User interface change data:

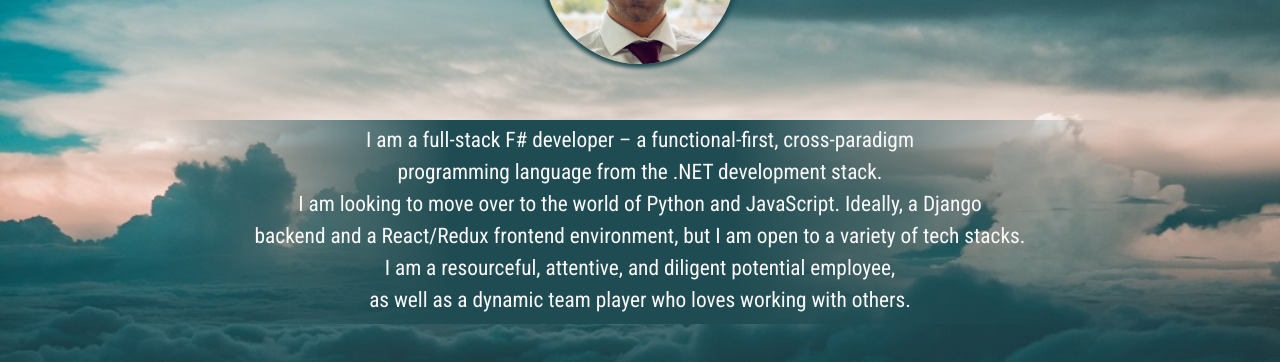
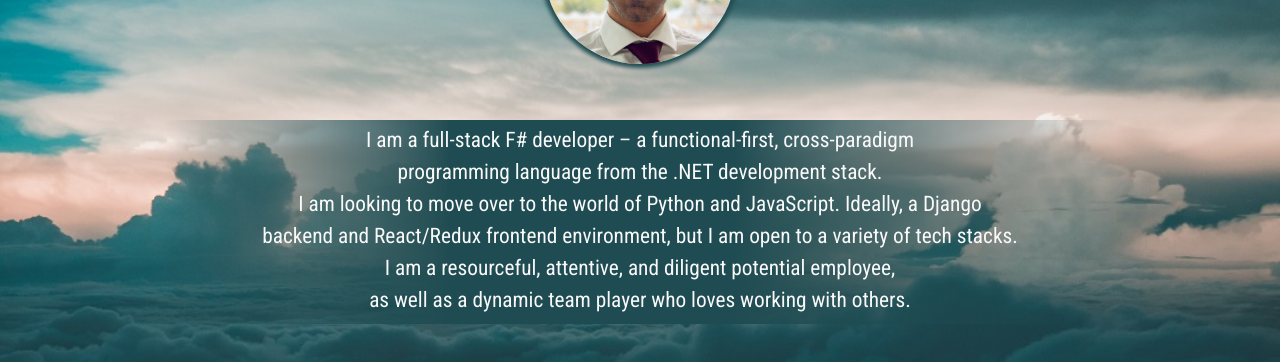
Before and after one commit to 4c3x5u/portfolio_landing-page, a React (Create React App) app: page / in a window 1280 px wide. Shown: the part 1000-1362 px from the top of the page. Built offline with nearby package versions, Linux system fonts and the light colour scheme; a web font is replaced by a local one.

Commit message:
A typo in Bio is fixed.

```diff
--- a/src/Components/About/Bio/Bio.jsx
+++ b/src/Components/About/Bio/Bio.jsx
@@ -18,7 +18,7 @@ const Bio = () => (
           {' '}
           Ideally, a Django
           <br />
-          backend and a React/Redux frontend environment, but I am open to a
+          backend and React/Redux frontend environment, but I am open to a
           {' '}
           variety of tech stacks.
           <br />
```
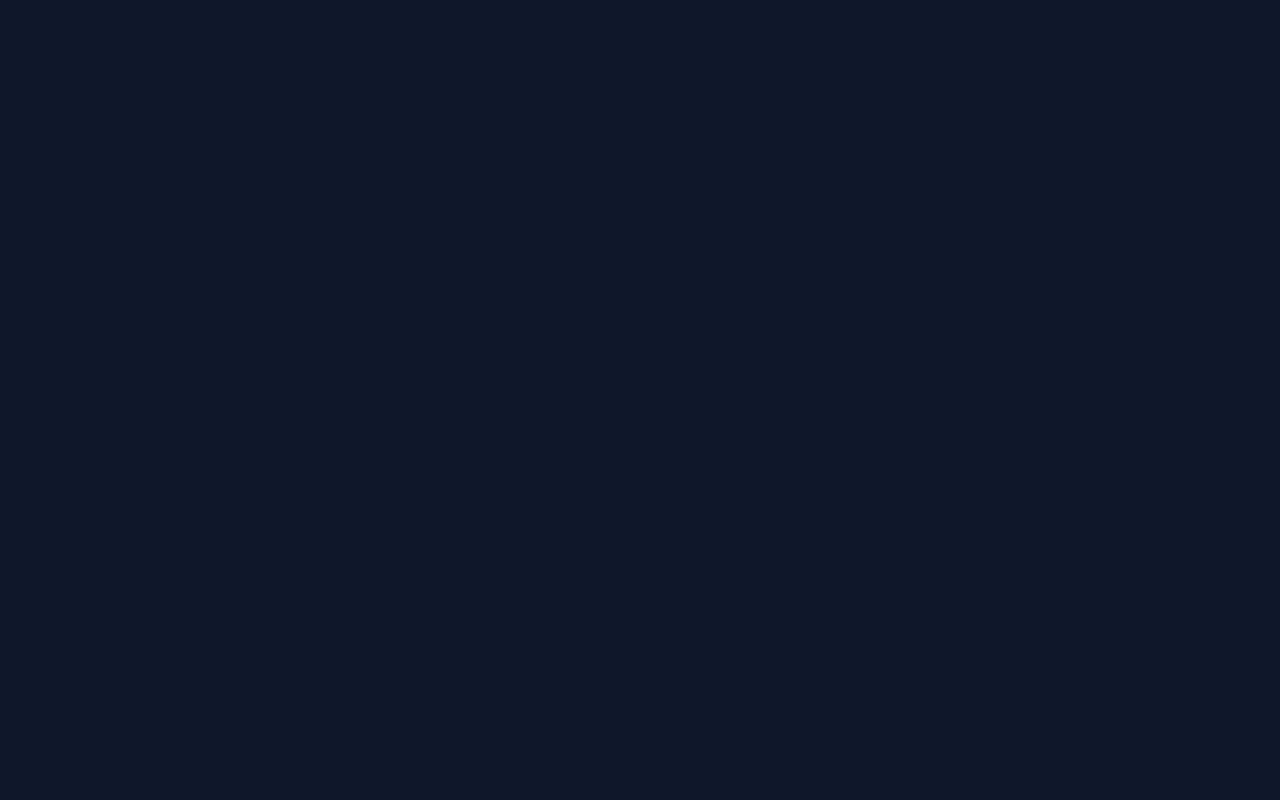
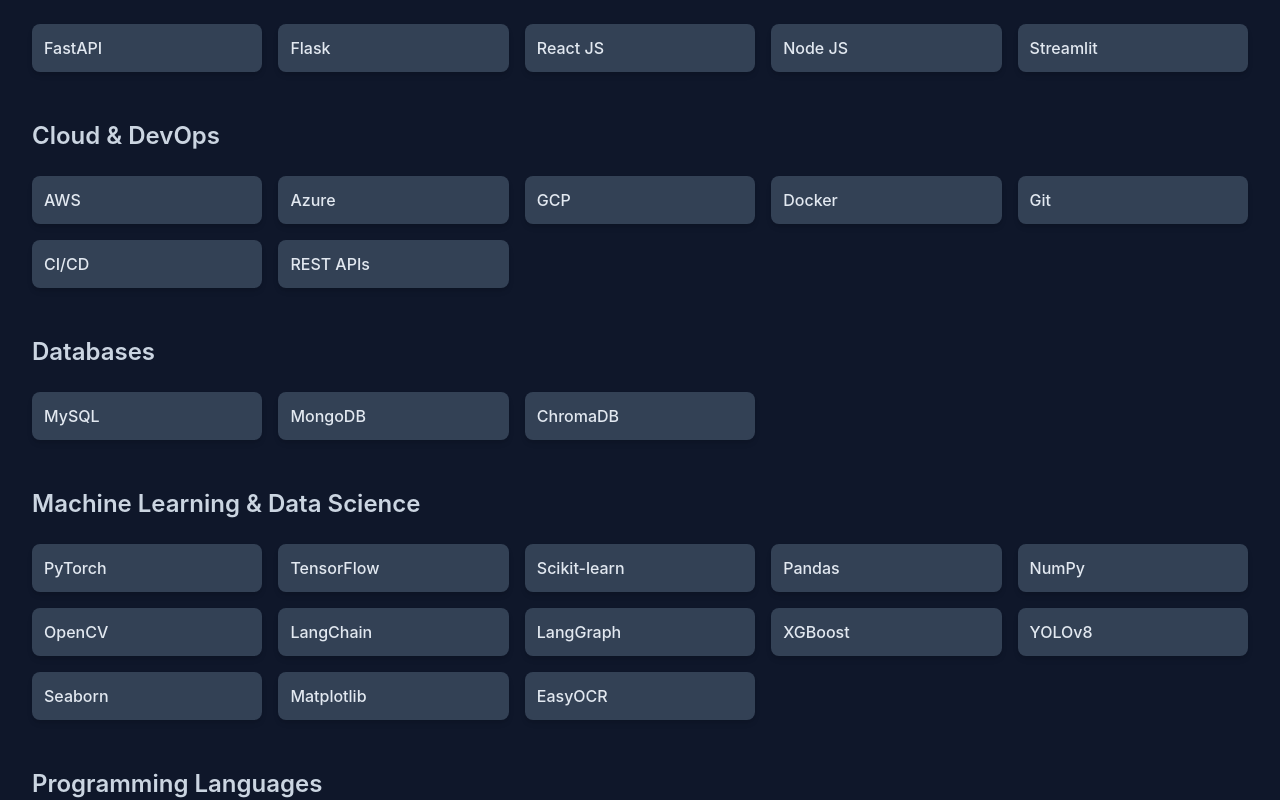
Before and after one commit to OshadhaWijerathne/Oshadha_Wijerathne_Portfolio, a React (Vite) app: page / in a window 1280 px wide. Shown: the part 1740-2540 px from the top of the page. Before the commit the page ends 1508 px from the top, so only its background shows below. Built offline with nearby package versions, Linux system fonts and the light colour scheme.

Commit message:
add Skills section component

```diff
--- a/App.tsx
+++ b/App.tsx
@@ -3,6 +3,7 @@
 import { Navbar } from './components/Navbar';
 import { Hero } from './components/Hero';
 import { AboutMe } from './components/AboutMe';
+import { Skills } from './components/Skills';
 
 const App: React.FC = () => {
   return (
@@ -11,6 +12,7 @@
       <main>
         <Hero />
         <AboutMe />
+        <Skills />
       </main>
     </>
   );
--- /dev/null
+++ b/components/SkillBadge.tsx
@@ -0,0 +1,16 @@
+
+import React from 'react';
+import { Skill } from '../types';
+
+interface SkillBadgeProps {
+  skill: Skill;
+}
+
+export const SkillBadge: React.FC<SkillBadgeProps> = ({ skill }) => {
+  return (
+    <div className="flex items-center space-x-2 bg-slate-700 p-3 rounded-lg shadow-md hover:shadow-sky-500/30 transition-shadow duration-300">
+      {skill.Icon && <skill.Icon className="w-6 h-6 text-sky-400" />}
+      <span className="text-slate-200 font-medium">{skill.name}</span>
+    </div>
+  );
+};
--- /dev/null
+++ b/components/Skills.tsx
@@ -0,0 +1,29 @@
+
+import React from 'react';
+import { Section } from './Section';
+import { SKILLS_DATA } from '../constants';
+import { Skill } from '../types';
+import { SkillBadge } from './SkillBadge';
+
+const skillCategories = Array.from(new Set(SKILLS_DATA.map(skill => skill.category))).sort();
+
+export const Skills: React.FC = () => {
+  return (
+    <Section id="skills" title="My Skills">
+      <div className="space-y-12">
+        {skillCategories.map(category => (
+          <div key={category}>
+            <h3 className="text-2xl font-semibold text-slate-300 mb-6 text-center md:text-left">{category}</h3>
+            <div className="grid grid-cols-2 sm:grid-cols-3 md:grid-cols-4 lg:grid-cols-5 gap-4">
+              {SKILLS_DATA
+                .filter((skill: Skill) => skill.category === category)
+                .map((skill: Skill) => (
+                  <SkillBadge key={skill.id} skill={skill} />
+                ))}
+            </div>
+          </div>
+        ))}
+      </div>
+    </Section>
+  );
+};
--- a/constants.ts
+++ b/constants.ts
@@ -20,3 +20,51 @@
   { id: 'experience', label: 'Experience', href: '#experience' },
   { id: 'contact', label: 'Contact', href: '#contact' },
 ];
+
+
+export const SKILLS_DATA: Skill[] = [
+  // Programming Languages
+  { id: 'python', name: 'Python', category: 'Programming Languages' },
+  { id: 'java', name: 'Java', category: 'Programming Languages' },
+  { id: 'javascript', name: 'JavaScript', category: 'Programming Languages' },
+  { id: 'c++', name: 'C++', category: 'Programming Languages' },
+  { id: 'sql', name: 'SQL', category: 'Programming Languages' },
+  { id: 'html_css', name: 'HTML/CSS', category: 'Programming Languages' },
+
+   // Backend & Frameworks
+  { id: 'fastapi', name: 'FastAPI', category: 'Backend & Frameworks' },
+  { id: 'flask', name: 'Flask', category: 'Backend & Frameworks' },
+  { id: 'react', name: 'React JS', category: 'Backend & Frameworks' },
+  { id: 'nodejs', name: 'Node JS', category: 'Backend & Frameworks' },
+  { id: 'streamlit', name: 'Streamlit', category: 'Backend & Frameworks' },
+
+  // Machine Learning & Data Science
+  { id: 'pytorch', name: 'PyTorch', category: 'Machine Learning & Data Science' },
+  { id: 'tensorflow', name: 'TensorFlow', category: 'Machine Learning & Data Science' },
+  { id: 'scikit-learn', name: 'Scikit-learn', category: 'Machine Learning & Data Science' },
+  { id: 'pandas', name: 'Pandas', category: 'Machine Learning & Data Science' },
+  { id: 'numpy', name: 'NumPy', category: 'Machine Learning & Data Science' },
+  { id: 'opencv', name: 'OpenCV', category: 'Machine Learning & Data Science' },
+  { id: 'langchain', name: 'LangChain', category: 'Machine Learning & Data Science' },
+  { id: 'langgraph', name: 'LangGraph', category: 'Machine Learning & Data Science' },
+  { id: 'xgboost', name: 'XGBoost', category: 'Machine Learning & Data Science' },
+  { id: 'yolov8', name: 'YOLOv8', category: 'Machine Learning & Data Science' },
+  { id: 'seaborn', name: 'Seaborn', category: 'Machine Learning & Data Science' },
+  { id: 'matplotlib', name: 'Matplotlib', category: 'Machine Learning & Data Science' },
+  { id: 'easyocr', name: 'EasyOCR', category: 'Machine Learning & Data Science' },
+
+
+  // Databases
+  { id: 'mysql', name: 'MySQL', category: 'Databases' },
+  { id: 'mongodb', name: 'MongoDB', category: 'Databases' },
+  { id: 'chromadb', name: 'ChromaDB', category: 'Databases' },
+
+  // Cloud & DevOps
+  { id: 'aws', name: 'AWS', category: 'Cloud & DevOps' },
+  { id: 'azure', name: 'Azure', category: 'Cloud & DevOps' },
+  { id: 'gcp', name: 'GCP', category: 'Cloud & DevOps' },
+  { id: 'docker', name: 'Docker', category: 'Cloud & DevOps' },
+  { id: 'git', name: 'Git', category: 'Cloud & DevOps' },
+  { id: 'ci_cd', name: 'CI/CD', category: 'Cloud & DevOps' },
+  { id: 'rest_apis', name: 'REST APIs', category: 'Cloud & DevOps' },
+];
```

EXERCISE: Search the entries for the word "slate", then list each line that holds it.

ANSWER TO THIS EXERCISE:
+    <div className="flex items-center space-x-2 bg-slate-700 p-3 rounded-lg shadow-md hover:shadow-sky-500/30 transition-shadow duration-300">
+      <span className="text-slate-200 font-medium">{skill.name}</span>
+            <h3 className="text-2xl font-semibold text-slate-300 mb-6 text-center md:text-left">{category}</h3>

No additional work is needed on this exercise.